By Marlana Ward
Several lawmakers and their representatives came together at the Johnson County Chamber of Commerce Legislative Breakfast on May 6th, 2016. Members of the community were given the opportunity to bend the ears of elected officials as they made themselves available to answer questions and give accounts of the work they have done on behalf of Johnson County.
Chamber president John Coolahan welcomed all in attendance and served as emcee for the morning’s event. He thanked the sponsors of the event including Maymead, Inc., Mountain Electric, and Danny Herman Trucking. He also thanked the ladies of the Levi’s Retirees for their outstanding breakfast that was served. Coolahan then proceeded to introduce the morning’s speakers.
Representing Senator Lamar Alexander’s office was Lana Moore. Moore spoke of Alexander’s work in Washington and things he hopes to accomplish in the future. Alexander’s work on the health, labor, and education committees were highlighted. Moore stated Alexander’s work on replacing the No Child Left Behind Act with Every Student Succeeds is a step towards bringing education decisions back to the states. Moore also spoke of the 21st Century Cures Act, which Alexander has been a part of. This act focuses funds and attention to furthering research into experimental procedures that may prevent or cure diseases that affect thousands of Americans each year. With support, it is hoped that more researchers can be brought in to make more cures a reality.
Senator Bob Corker’s office was represented by Jill Salyers who explained Corker understood that the American people are dissatisfied with their representation in Washington, D.C. She spoke of how Corker was urging fellow congressmen on both sides of the aisle to take into consideration the will of the people they were elected by and not lose sight of why they were elected. As Corker sits on the Senate’s Foreign Relations Committee, he is largely concerned with America’s place on the global stage. Salyers also shared Corker’s commitment to seeing the government running in a more fiscally responsible manner. Another topic Salyers discussed was Corker’s hope to see an end to modern slavery. She shared that 27 million men, women, and children are currently trapped in slavery and that 85 percent of nations are affected, including the United States.
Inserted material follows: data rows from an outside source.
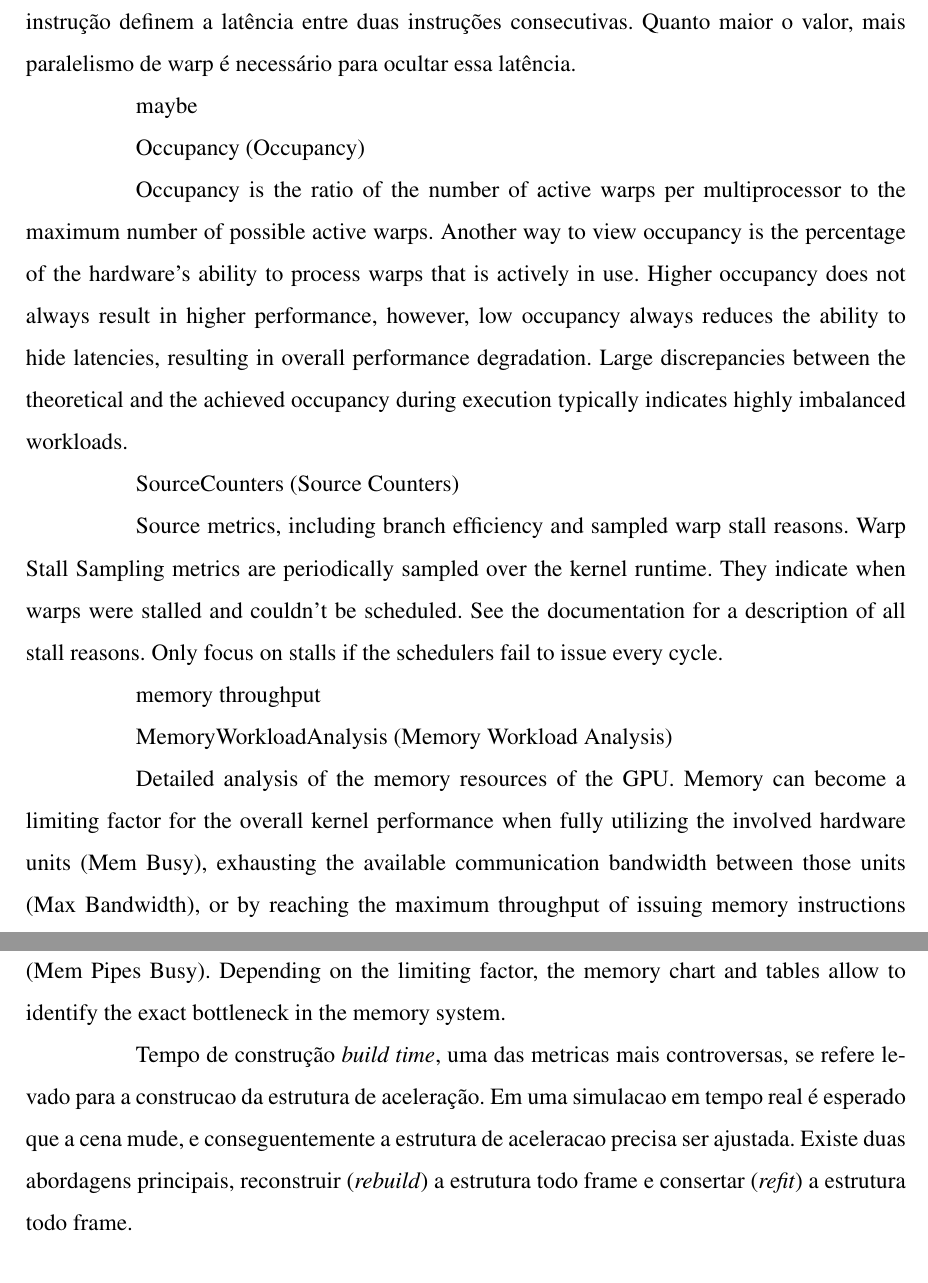
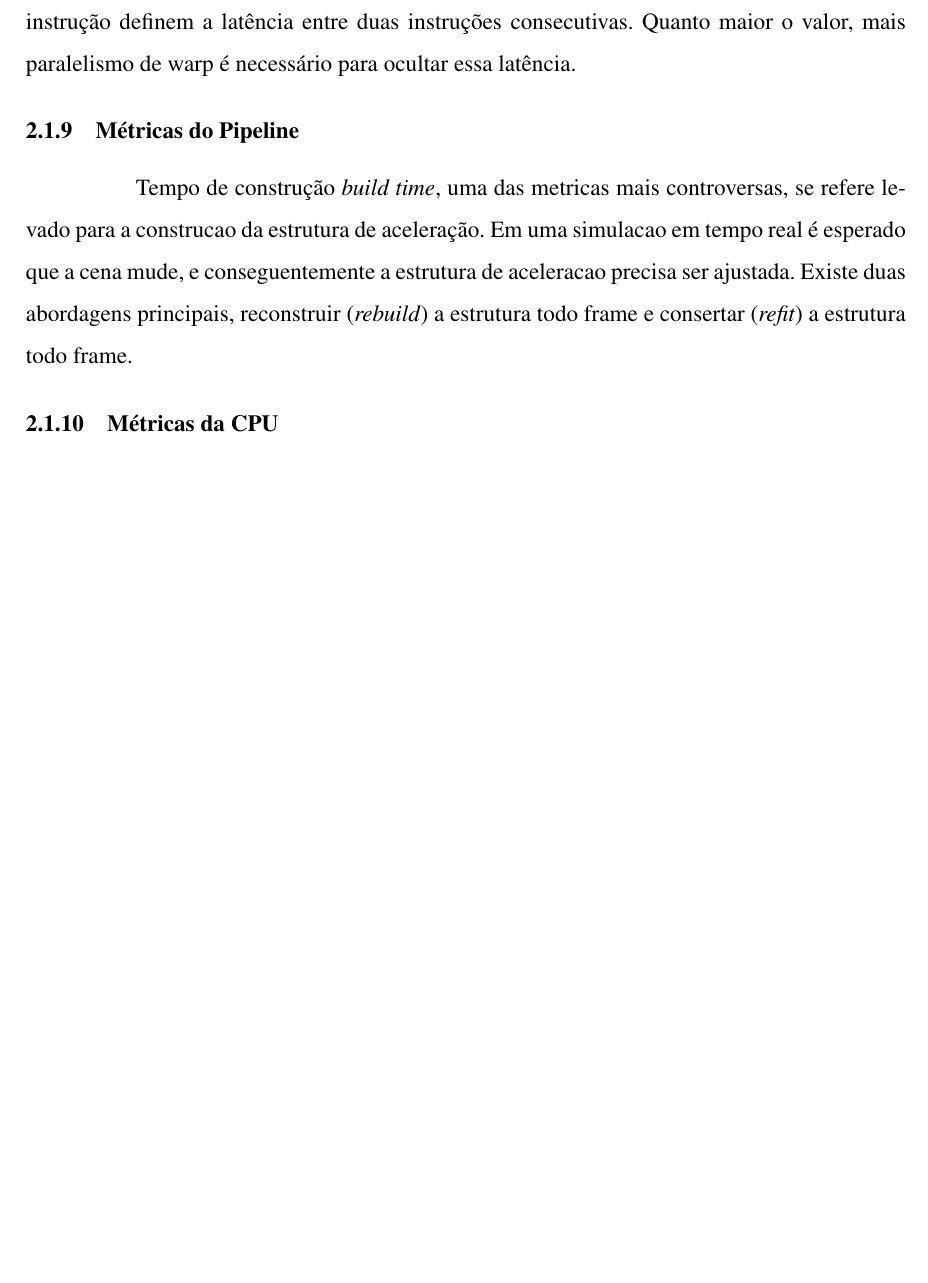
Before and after one commit to SrPatsu21/ComparacaoDeEstruturasDeAceleracaoEmTempoReal, a LaTeX thesis (main.tex, which reads conteudo/fundamentacao.tex): two parts of pages 20 and 21 of 25 before the commit and part of page 20 of 24 after it, the two joined at a grey line, cut so that both start at the same text, the shorter picture padded with empty space. Compiled offline with pdfLaTeX; a LaTeX package or settings file that is missing is left out.

Commit message:
reorganizado

```diff
--- a/conteudo/fundamentacao.tex
+++ b/conteudo/fundamentacao.tex
@@ -231,57 +232,24 @@ SpeedOfLight (Taxa de Transferência de Velocidade da Luz da GPU): Visão geral
 
 Estatísticas de Estado de Warp (WarpStateStats):Análise dos estados em que todos os warps passaram ciclos durante a execução do kernel. Os estados de warp descrevem a prontidão ou incapacidade de um warp para emitir sua próxima instrução. Os ciclos de warp por instrução definem a latência entre duas instruções consecutivas. Quanto maior o valor, mais paralelismo de warp é necessário para ocultar essa latência.
 
-% https://docs.nvidia.com/nsight-compute/ProfilingGuide/index.html
-
-
 % working on this
 
 % https://docs.nvidia.com/nsight-graphics/index.html
 % https://docs.nvidia.com/nsight-compute/index.html
-
-maybe
-% https://docs.nvidia.com/cuda/archive/11.4.3/profiler-users-guide/index.html
+% https://docs.nvidia.com/nsight-compute/ProfilingGuide/index.html
 
 
-% ocupação de CUDA cores
-Occupancy (Occupancy)
-
-Occupancy is the ratio of the number of active warps per multiprocessor to the maximum number of possible active warps. Another way to view occupancy is the percentage of the hardware's ability to process warps that is actively in use. Higher occupancy does not always result in higher performance, however, low occupancy always reduces the ability to hide latencies, resulting in overall performance degradation. Large discrepancies between the theoretical and the achieved occupancy during execution typically indicates highly imbalanced workloads.
-
-% https://docs.nvidia.com/nsight-compute/ProfilingGuide/index.html?
-% highlight=sm__maximum_warps_per_active_cycle_pct#occupancy-metrics
-
-% warp divergence
-SourceCounters (Source Counters)
-
-Source metrics, including branch efficiency and sampled warp stall reasons. Warp Stall Sampling metrics are periodically sampled over the kernel runtime. They indicate when warps were stalled and couldn't be scheduled. See the documentation for a description of all stall reasons. Only focus on stalls if the schedulers fail to issue every cycle.
-
-% talvez:
-% smsp__thread_inst_executed_per_inst_executed.ratio
-% smsp__sass_average_branch_targets_threads_uniform.pct
-
-% memory bandwidth usage
-memory throughput
-
-% https://docs.nvidia.com/nsight-compute/ProfilingGuide/index.html?highlight=sm__maximum_warps_per_active_cycle_pct#device-memory
-
-% cache efficiency
-MemoryWorkloadAnalysis (Memory Workload Analysis)
-
-Detailed analysis of the memory resources of the GPU. Memory can become a limiting factor for the overall kernel performance when fully utilizing the involved hardware units (Mem Busy), exhausting the available communication bandwidth between those units (Max Bandwidth), or by reaching the maximum throughput of issuing memory instructions (Mem Pipes Busy). Depending on the limiting factor, the memory chart and tables allow to identify the exact bottleneck in the memory system.
-
+\subsection{Métricas do Pipeline}
+% build time
+Tempo de construção \textit{build time}, uma das metricas mais controversas, se refere levado para a construcao da estrutura de aceleração. Em uma simulacao em tempo real é esperado que a cena mude, e conseguentemente a estrutura de aceleracao precisa ser ajustada. Existe duas abordagens principais, reconstruir (\textit{rebuild}) a estrutura todo frame e consertar (\textit{refit}) a estrutura todo frame.
 
 % traversal time
-% overhead time
 % frame time
+% latência por frame
+% overhead time % overhead = frame time - (build + traversal)
 % memory footprint total
-% memory bandwidth usage
 
-
+\subsection{Métricas da CPU}
 % uso da CPU
 % uso de memória RAM
 % consumo energético por frame
-% latência por frame
-
-% build time
-Tempo de construção \textit{build time}, uma das metricas mais controversas, se refere levado para a construcao da estrutura de aceleração. Em uma simulacao em tempo real é esperado que a cena mude, e conseguentemente a estrutura de aceleracao precisa ser ajustada. Existe duas abordagens principais, reconstruir (\textit{rebuild}) a estrutura todo frame e consertar (\textit{refit}) a estrutura todo frame.
```
Also changed, not shown: conteudo/fundamentacao.tex (9 more changed lines).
National security, terrorism, and refugees were also listed as concerns Corker is focusing on presently.
Congressman Phil Roe came to the podium to discuss the problems facing America he sees as the most pressing. Healthcare was a major point of Roe’s speech. He first spoke of the strides being made in addressing the health care needs of American veterans. According to Roe, when he was first elected it was estimated that there were 100,000 honorably discharged veterans living homeless on the streets of America. He said that the number had been decreased to 40,000 today and that while that means there is still much room for improvement, it shows progress. Roe also discussed the need to put the educational system back into the hands of the states and not to allow the government to withhold funding to make state’s operate in a certain manner. He discussed his work in reforming the way in which Medicare and Medicaid doctors are compensated. The change means that doctors will be paid according to performance rather than just on numbers seen. Healthcare was additionally discussed as Roe brought attention to the staggering number of prescription drug overdoses in Tennessee. He reported that more Tennesseans now die from drug overdoses than car accidents. According to Roe, the new neo-natal unit being built by Niswonger Children’s Hospital will accommodate babies born with drug addictions.
Roe continued his presentation by explaining how lack of strong leadership in the country has led to security concerns domestically and internationally. He expressed his opposition to the Iran Nuclear Deal and special concern of how Islamic terrorists have already taken lives on American soil. He concluded by saying that all around the world, our country’s weak leadership has led other countries to ask “What happened to America?”
For the rest of the story, pick up a copy of this week’s Tomahawk.